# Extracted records
=======

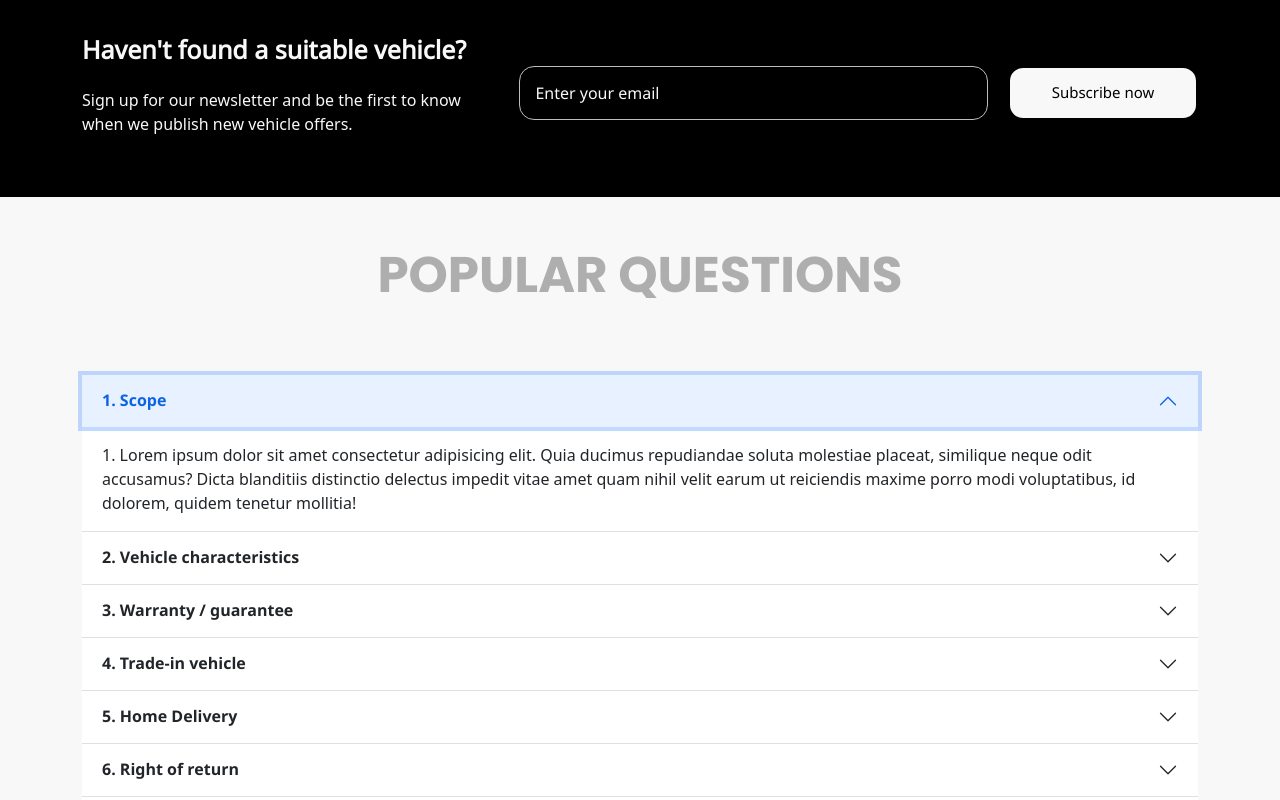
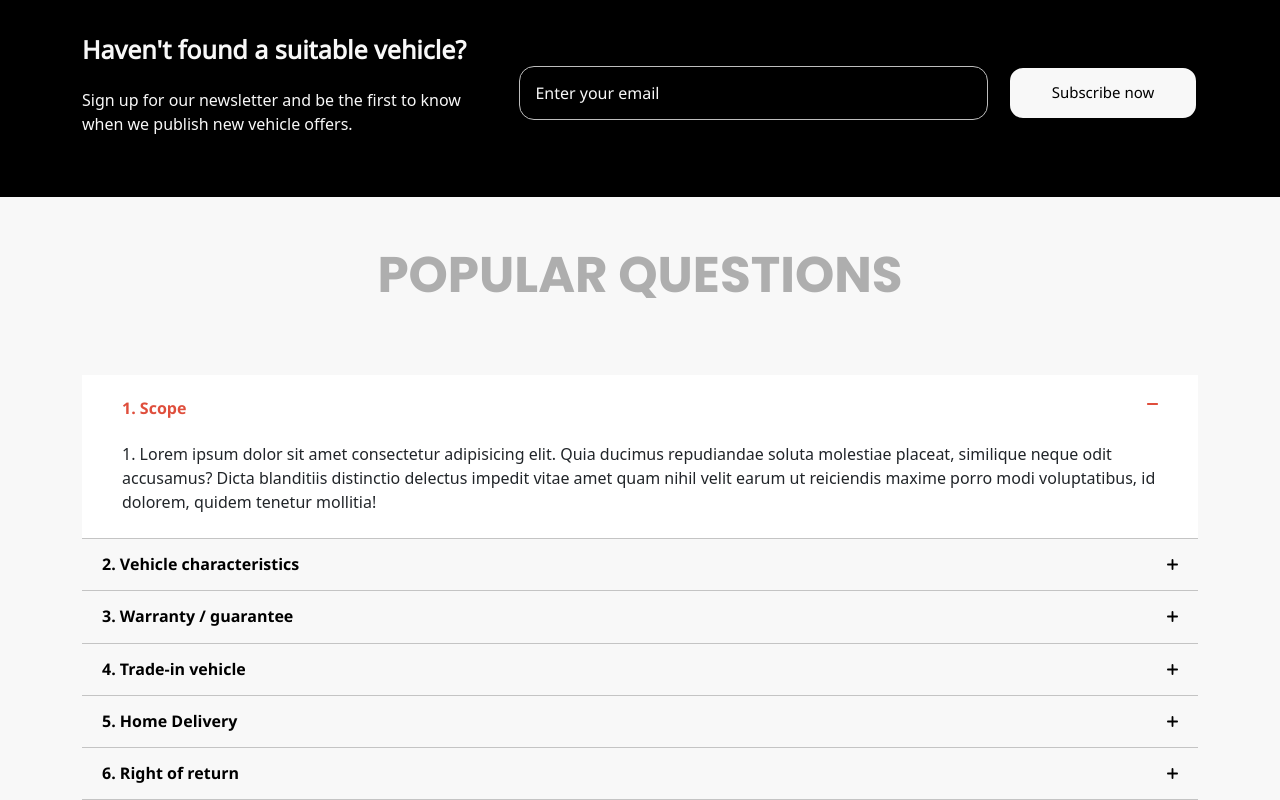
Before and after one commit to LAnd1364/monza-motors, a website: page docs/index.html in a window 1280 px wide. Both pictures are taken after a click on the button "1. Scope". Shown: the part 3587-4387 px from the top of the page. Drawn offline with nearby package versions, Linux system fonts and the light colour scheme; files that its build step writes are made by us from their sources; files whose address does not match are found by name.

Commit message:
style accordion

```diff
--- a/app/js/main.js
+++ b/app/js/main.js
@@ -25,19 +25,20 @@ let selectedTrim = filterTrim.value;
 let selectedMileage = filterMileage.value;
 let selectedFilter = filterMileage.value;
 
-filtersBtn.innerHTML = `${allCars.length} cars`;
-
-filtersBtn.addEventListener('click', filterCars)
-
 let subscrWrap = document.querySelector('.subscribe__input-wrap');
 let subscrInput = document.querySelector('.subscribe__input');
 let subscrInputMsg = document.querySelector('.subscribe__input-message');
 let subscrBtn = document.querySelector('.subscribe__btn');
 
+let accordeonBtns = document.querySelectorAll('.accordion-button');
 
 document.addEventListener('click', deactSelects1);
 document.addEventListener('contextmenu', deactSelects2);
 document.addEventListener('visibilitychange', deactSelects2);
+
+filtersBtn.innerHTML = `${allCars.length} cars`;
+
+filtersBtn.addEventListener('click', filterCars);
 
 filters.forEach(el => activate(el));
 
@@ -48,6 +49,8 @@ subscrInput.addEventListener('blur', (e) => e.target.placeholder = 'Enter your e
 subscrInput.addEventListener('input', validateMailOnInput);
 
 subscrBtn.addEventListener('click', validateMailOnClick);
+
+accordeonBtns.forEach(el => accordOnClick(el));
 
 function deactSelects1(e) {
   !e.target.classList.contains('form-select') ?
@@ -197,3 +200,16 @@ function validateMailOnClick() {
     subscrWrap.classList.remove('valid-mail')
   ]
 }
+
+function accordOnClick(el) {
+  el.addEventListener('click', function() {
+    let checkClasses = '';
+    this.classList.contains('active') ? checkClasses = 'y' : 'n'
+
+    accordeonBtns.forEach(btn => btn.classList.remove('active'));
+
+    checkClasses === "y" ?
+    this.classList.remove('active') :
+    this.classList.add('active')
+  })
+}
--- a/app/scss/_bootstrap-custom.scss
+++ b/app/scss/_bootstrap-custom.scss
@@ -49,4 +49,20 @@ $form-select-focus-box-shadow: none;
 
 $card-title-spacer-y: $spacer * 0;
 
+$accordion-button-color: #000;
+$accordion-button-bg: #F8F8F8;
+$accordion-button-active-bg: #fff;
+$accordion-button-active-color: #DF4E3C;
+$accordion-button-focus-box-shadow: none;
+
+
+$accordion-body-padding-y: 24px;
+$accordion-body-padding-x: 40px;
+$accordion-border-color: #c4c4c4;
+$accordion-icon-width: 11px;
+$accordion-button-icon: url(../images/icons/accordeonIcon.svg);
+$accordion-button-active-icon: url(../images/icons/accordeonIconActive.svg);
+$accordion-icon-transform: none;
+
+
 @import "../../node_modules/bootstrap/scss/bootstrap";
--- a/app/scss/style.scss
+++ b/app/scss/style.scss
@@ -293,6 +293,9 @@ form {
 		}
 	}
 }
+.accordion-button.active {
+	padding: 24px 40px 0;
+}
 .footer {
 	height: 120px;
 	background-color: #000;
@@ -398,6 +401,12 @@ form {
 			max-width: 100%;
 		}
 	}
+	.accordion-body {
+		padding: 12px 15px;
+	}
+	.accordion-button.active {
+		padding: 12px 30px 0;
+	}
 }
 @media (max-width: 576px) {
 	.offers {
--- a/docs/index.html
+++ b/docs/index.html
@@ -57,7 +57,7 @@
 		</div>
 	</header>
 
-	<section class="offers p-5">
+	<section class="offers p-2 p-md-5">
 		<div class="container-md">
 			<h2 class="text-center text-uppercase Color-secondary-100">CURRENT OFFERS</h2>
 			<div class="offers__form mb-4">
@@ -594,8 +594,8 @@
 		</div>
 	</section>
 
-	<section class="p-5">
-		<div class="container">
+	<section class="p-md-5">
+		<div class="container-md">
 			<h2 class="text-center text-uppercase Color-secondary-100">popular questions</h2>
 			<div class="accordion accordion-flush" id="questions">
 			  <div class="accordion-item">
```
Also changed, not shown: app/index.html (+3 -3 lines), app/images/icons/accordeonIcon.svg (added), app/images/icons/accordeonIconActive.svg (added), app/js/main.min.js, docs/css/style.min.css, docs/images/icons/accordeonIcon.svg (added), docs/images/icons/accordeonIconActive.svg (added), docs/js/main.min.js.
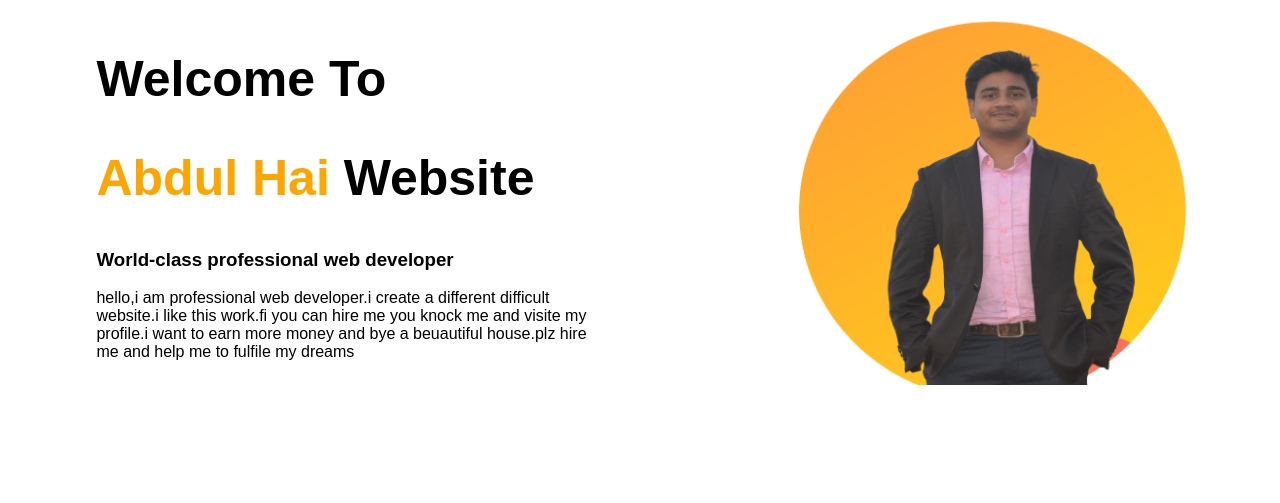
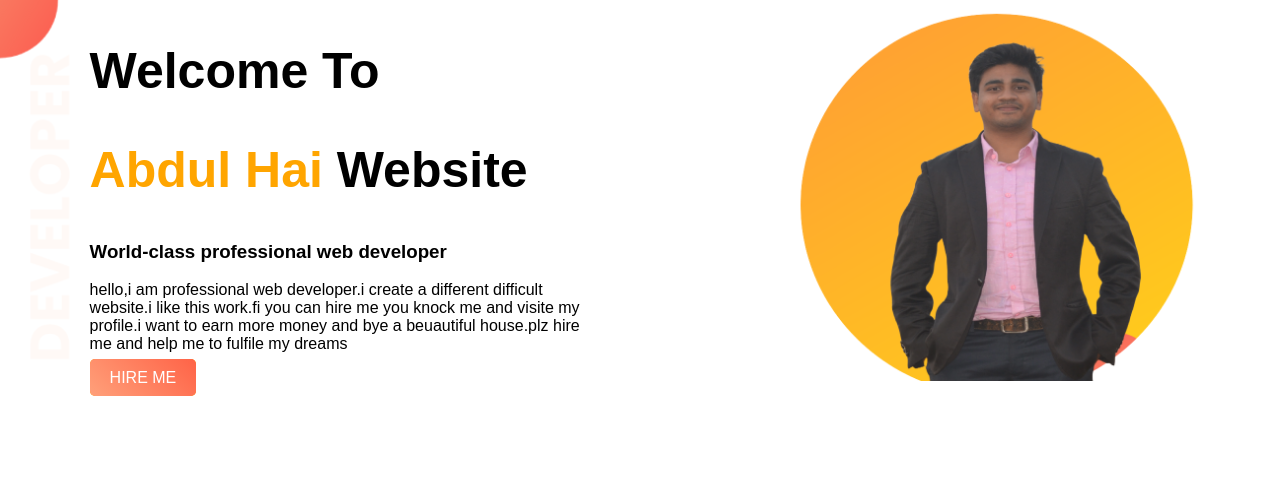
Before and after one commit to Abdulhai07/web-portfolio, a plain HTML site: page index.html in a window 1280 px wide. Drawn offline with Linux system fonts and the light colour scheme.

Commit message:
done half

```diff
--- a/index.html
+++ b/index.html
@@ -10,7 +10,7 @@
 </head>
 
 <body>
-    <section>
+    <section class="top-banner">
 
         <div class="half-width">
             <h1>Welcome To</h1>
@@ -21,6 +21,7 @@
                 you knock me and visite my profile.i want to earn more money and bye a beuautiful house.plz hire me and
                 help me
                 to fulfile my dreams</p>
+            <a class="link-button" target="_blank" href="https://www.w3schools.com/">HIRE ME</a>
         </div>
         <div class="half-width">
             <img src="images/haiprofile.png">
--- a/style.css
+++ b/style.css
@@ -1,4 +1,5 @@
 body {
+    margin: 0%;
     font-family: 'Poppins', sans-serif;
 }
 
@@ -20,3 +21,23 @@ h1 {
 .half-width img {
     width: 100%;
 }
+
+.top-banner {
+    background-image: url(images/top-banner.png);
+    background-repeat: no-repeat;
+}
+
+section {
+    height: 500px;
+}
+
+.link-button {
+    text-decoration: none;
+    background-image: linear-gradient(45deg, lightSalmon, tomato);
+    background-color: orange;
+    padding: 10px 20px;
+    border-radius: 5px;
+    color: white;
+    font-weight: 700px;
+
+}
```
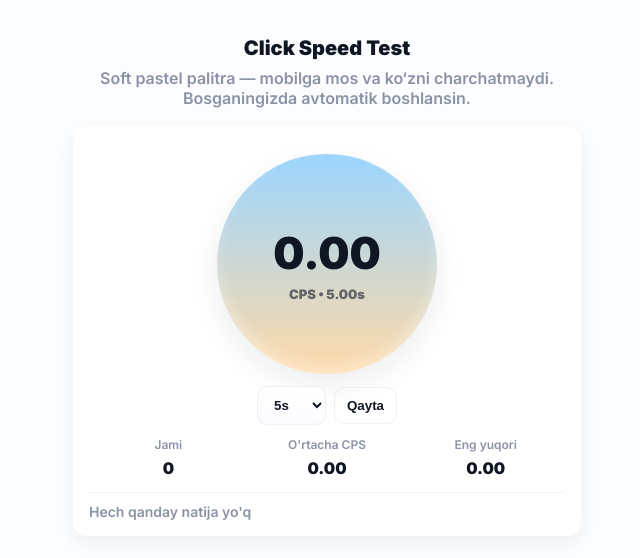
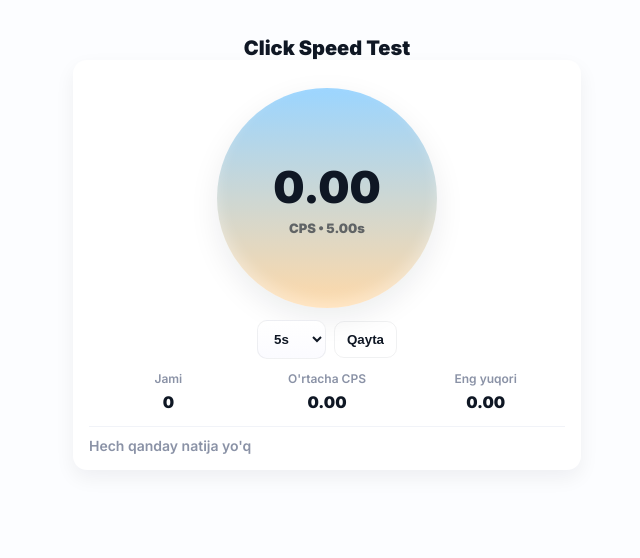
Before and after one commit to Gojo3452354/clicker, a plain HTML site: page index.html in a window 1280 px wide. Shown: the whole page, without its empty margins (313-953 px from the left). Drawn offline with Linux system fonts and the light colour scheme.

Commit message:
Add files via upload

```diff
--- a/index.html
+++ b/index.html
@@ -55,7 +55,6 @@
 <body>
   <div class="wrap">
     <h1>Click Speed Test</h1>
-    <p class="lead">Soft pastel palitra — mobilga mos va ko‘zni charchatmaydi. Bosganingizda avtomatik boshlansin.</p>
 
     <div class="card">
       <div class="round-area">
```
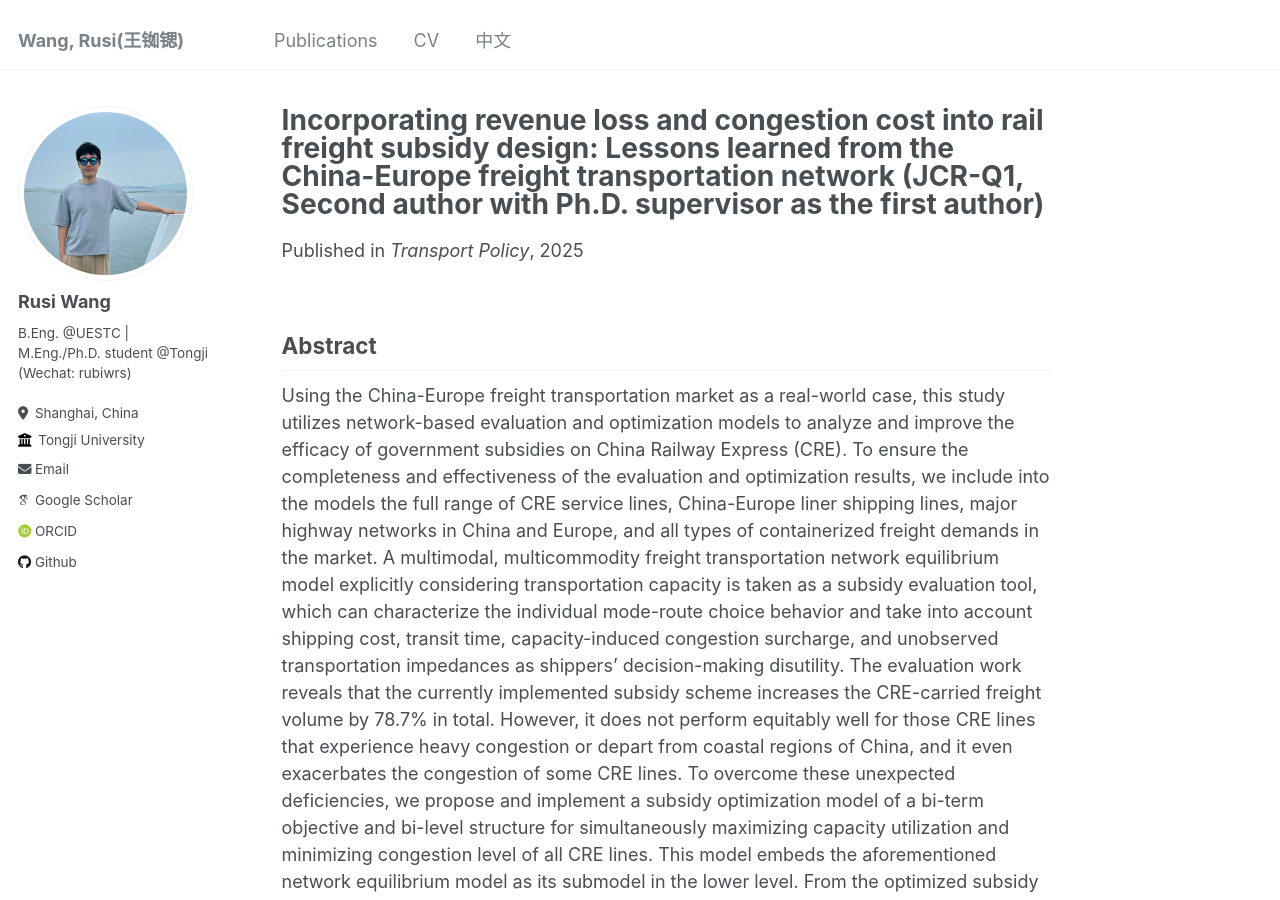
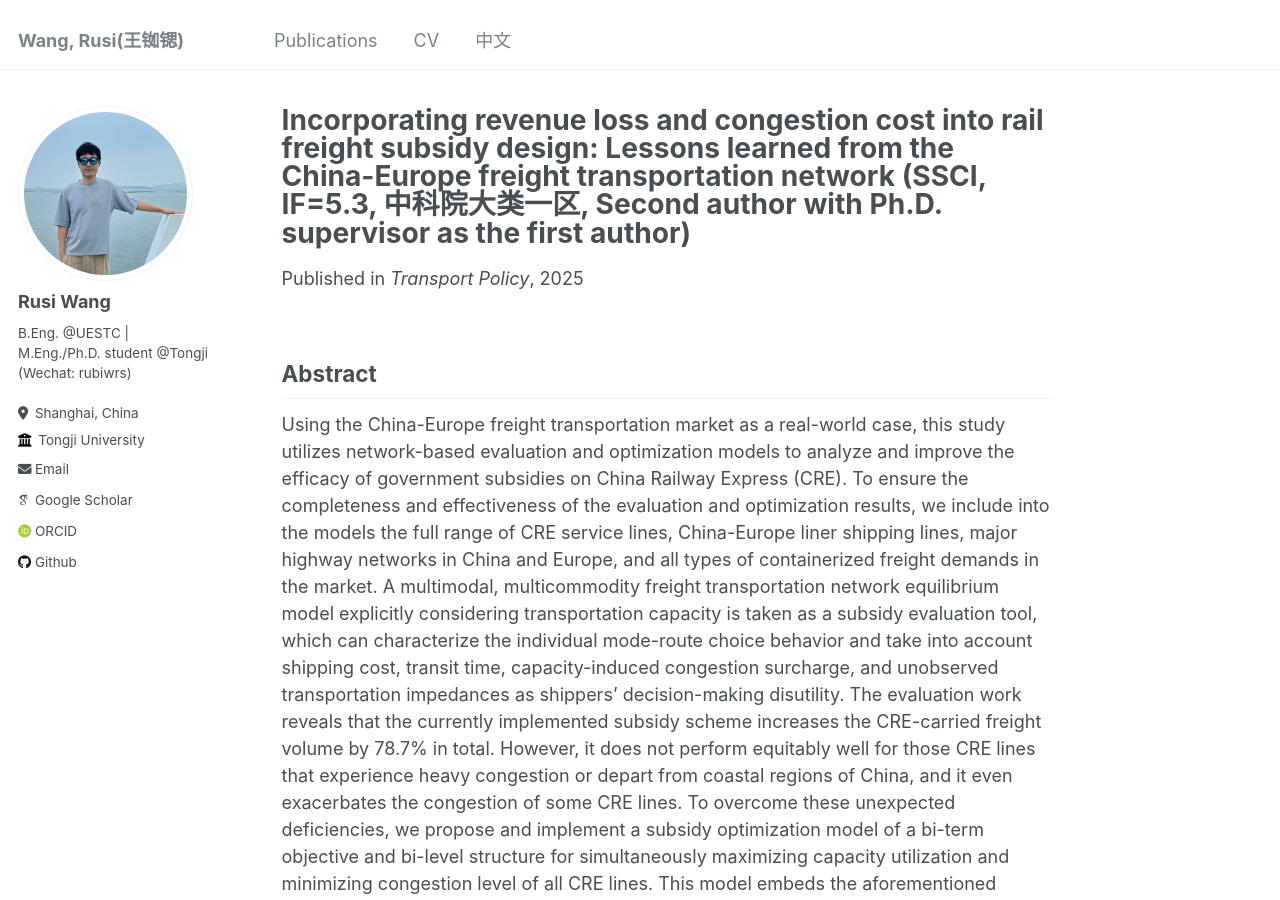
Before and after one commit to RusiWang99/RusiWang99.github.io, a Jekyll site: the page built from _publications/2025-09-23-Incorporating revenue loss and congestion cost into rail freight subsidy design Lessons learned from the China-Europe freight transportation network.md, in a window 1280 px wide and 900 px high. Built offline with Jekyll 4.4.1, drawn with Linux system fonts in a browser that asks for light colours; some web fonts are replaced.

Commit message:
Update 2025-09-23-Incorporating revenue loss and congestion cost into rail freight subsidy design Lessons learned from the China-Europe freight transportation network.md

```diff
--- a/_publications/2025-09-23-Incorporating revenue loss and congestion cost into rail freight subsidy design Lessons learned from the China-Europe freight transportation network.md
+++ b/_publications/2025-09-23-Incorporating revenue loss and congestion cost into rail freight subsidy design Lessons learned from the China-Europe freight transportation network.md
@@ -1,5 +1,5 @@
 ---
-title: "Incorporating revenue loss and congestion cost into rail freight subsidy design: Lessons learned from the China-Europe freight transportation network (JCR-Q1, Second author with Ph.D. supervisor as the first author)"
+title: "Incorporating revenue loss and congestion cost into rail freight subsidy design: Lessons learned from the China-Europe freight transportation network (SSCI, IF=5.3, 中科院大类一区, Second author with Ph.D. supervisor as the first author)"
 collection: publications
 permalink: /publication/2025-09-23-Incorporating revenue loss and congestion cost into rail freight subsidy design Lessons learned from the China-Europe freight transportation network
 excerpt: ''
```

=======

# WHAT YOU SHOULD DO
Scan the data above and copy each line containing the word "plain".

# RESULT FOR THIS TASK
Before and after one commit to Abdulhai07/web-portfolio, a plain HTML site: page index.html in a window 1280 px wide. Drawn offline with Linux system fonts and the light colour scheme.
Before and after one commit to Gojo3452354/clicker, a plain HTML site: page index.html in a window 1280 px wide. Shown: the whole page, without its empty margins (313-953 px from the left). Drawn offline with Linux system fonts and the light colour scheme.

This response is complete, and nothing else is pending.